Kenn Moor



Announcement:

These two fields were purchased in December 2006 with the help of local residents. A wild flower meadow has been sown near Kenn Moor Road and the ditches in the larger field have been improved for aquatic plants and insects. The fields will be managed to encourage wetland plants and provide refuge for birds and mammals.

Access for members will be on open days, events and workparties, or by arrangement with the warden (email us).

 

flickr photos of this reserve.

News bulletins for Kenn Moor are listed below.

Great White Egret on Kenn Moor – 11th September 2016

A Great White Egret was present on Kenn Moor on 11th September and Higgy was on hand to capture these shots (taken at very long distance). This constitutes the first record for the Yacwag area and it would be a ‘mega’ for birdwatchers in other parts of the country. 2016 is only the third year that Great White Egrets have nested in the UK and all nests are in the Somerset Levels. Indications are that their numbers will increase ( perhaps not to the levels attained by Little Egrets) and this beautiful White heron will become a regular feature of our local wetlands. Many thanks, Higgy.

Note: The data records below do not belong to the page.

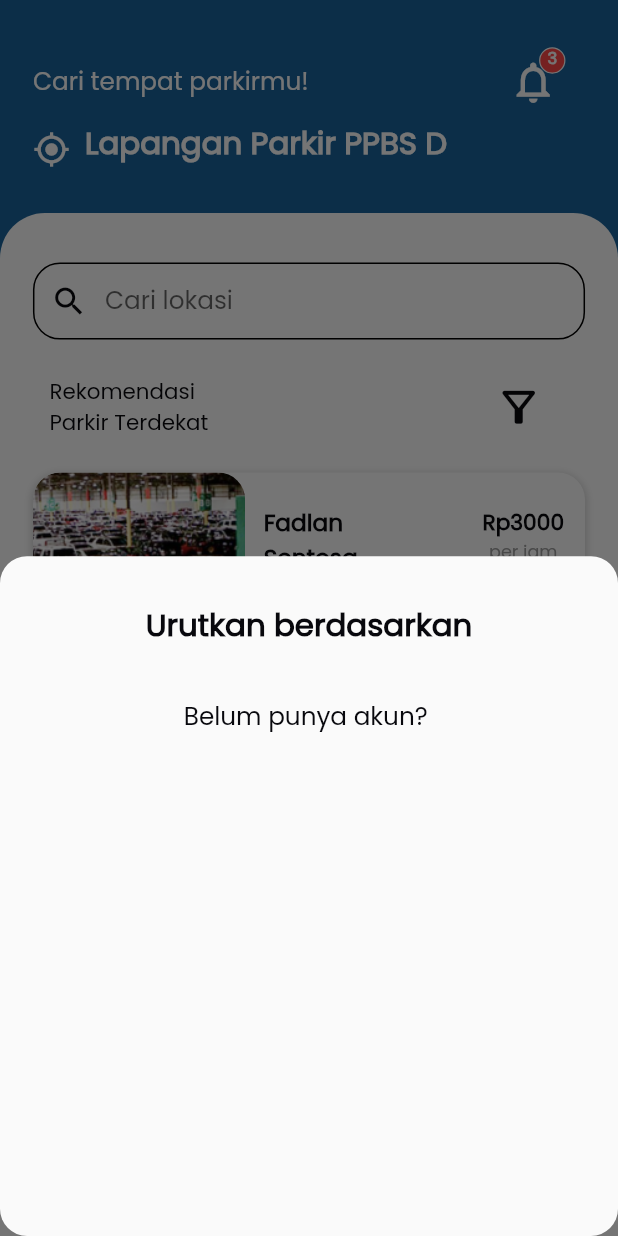
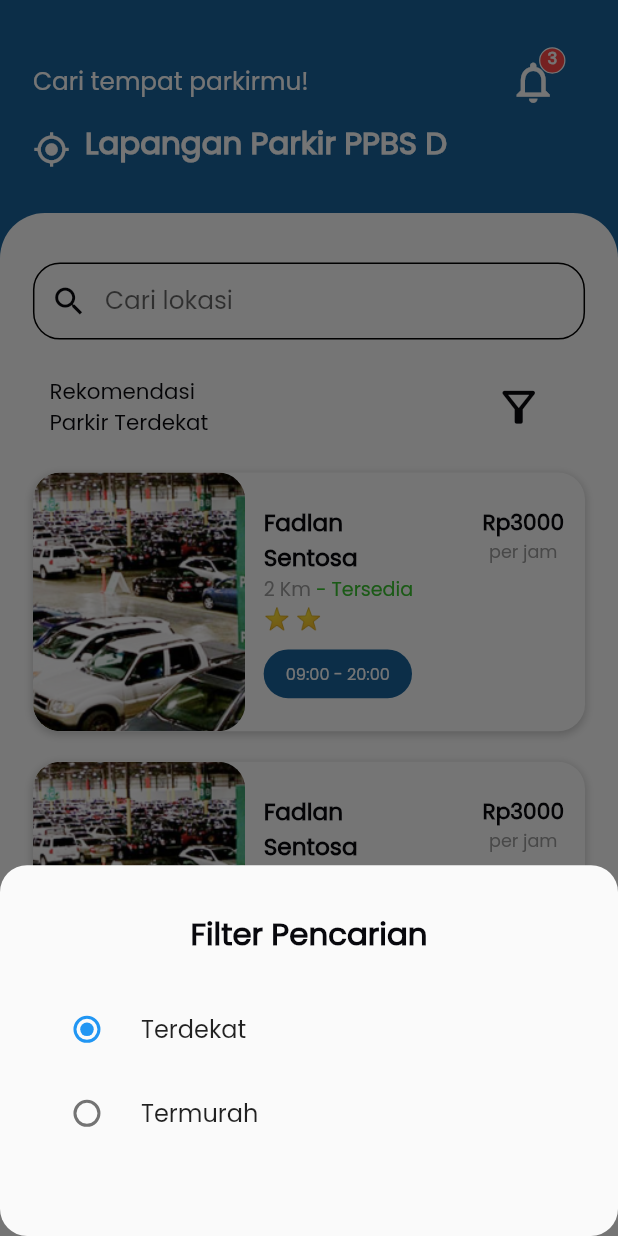
Before and after one commit to RyzAnugrah/parking_u, a Flutter app: the Body screen opened directly, after a tap on the "filter alt" icon, on a phone screen of 412 x 824 dp. Run offline on Flutter 3.47's test engine with Material 2 defaults, Android fonts, the phone set to English and light mode, and no system bars; drawn by our look-alikes of auto_size_text; our stand-ins replace device_preview, sizer.

Commit message:
update radio button at home

```diff
--- a/lib/views/home/components/filter.dart
+++ b/lib/views/home/components/filter.dart
@@ -12,6 +12,13 @@ class Filter extends StatefulWidget {
 }
 
 class _FilterState extends State<Filter> {
+  int _filterGroup = 1;
+
+  final List<RadioGroup> _filterList = [
+    RadioGroup(index: 1, text: "Terdekat"),
+    RadioGroup(index: 2, text: "Termurah"),
+  ];
+
   @override
   Widget build(BuildContext context) {
     SizeConfig().init(context);
@@ -31,31 +38,26 @@ class _FilterState extends State<Filter> {
             padding: EdgeInsets.symmetric(
                 horizontal: getProportionateScreenWidth(defaultPadding),
                 vertical: getProportionateScreenHeight(defaultPadding + 10)),
-            height: 55.0.h,
+            height: 30.0.h,
             child: ListView(
               children: [
-                Row(
+                Column(
                   mainAxisAlignment: MainAxisAlignment.center,
                   children: [
                     Text(
-                      'Urutkan berdasarkan',
+                      'Filter Pencarian',
                       style: TextStyle(
                         fontSize: bodyText1.sp,
                         color: secondaryTextColor,
                         fontWeight: FontWeight.w600,
                       ),
                     ),
-                  ],
-                ),
-                SizedBox(height: 2.0.h),
-                SizedBox(height: 2.0.h),
-                Row(
-                  mainAxisAlignment: MainAxisAlignment.center,
-                  children: [
-                    Text(
-                      'Belum punya akun? ',
-                      style: TextStyle(
-                          fontSize: caption.sp, color: secondaryTextColor),
+                    SizedBox(
+                      height: defaultPadding,
+                    ),
+                    _buildRadioButton(),
+                    SizedBox(
+                      height: defaultPadding,
                     ),
                   ],
                 ),
@@ -106,4 +108,37 @@ class _FilterState extends State<Filter> {
       ),
     );
   }
+
+  Widget _buildRadioButton() {
+    return Column(
+      crossAxisAlignment: CrossAxisAlignment.start,
+      children: _filterList
+          .map(
+            (filterMap) => RadioListTile(
+              title: Text(filterMap.text),
+              value: filterMap.index,
+              groupValue: _filterGroup,
+              dense: false,
+              onChanged: (value) {
+                setState(
+                  () {
+                    _filterGroup = value;
+                  },
+                );
+                Navigator.pop(context);
+              },
+            ),
+          )
+          .toList(),
+    );
+  }
 }
+
+class RadioGroup {
+  final int index;
+  final String text;
+  RadioGroup({
+    this.index,
+    this.text,
+  });
+}
--- a/lib/views/home/home_screen.dart
+++ b/lib/views/home/home_screen.dart
@@ -12,9 +12,7 @@ class HomeScreen extends StatelessWidget {
     return Scaffold(
       backgroundColor: primaryBackgroundColor,
       body: Body(),
-      bottomNavigationBar: CustomBottomNavBar(
-selectedMenu: MenuState.home
-      )
+      bottomNavigationBar: CustomBottomNavBar(selectedMenu: MenuState.home),
     );
   }
 }
```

Trevor Riddle

click on pictures to enlarge in a new window ….

 

SMALL MAMMAL SURVEY IN KENN MOOR RESERVE, MAY BANK HOLIDAY WEEKEND 2015

The main purpose of our survey was to see if we could find any Water Shrews. The fact that we have found Water Shrew in Stowey Reserve twice in 5 years, less than 250 metres away as the crow flies, makes us think that there is a good chance of finding them in both reserves.

We concentrated most of our traps, 35, along the bank of the rhyne on the north east boundary of the field. The rhynes on the other boundaries were cleaned out this year and are providing very little cover this spring. The other 14 traps were spread equally across the reserve.  The traps were put in position on the Friday evening and checked on both Saturday and Sunday, morning and evening before being collected on Monday morning.

We caught 8 Bank Voles, 3 were caught more than once. We caught no Shrews or Field Voles although there was an abundance of field signs of vole activity. Field Voles are known to be ‘trap shy’ so it is no surprise that we did not catch any. It was disappointing not to catch any shrews at all although it does not mean that they are not there.

It is worth remembering that Stowey is the reserve that we have surveyed the most often and we have only caught 2 Water Shrews with a 5 year interval between them. We will monitor the level of cover on the banks of the rhynes in Kenn Moor after the cattle have completed the annual grazing and if suitable will repeat this exercise in the autumn when it is normal for small mammal numbers to be higher.

Richard Croucher

Kenn Moor hedge laying – Jan to March 2014

Thanks to the supervision and follow-up by Malcolm Dowling, a champion hedge-layer, YACWAG volunteers spent many hours in January, February and March working at Kenn Moor this winter to lay the hedge which we planted when the fields were acquired. Malcolm also used a chain-saw to lay the old hedge on the north of the field, giving new views across Kenn Moor. Volunteers cleared up all the brash with a large bonfire. More light has now been let into the small field, which we hope will benefit the wild flowers.

Bramble in the larger field was reduced by contractors, and a willow that had collapsed over the rhyne has been pollarded. The rush cover in the larger field is excellent for over-wintering snipe, of which there were 150 at one point during the winter.

   

Faith

Kenn Moor Update 6 June 2012

The grasses are all coming into flower. The sorrel is abundant in the larger field.   A good patch of Ragged Robin is thriving in the centre of the field.

Red Fescue

 

Sorrel
 

Yorkshire Fog

 
 
 
       
                      Report and Photos by Faith Moulin
 
 
 
   
 

  

 

Small Mammal Survey Kenn Moor

40 traps were set on very wet ground and checked 6 times each between 11 and 13 May 2012.  We had a total of 22 catches.
 
10 of the traps were in the small field around the edges. In these traps we caught 4 Woodmice, 2 Field Voles and 5 common Shrews. When we allow for the possibility of recaptures we have minimum numbers of 2 Woodmice, 1 Field Vole and 1 Common Shrew.
 
30 Traps were in the large field. They caught 7 Field Voles and 3 Woodmice. Allowing for recaptures we have a minimum of 2 Field Voles and 1 Woodmouse.
 
I think that one firm conclusion we can come to is the importance of hedgerows as the 10 traps in the small field caught more than the 30 traps in the large field.

A hedgehog tunnel was also put out on Kenn Moor during the Small Mammal Survey. Lots of footprints but none of them clear enough to confidently identify.

Richard Croucher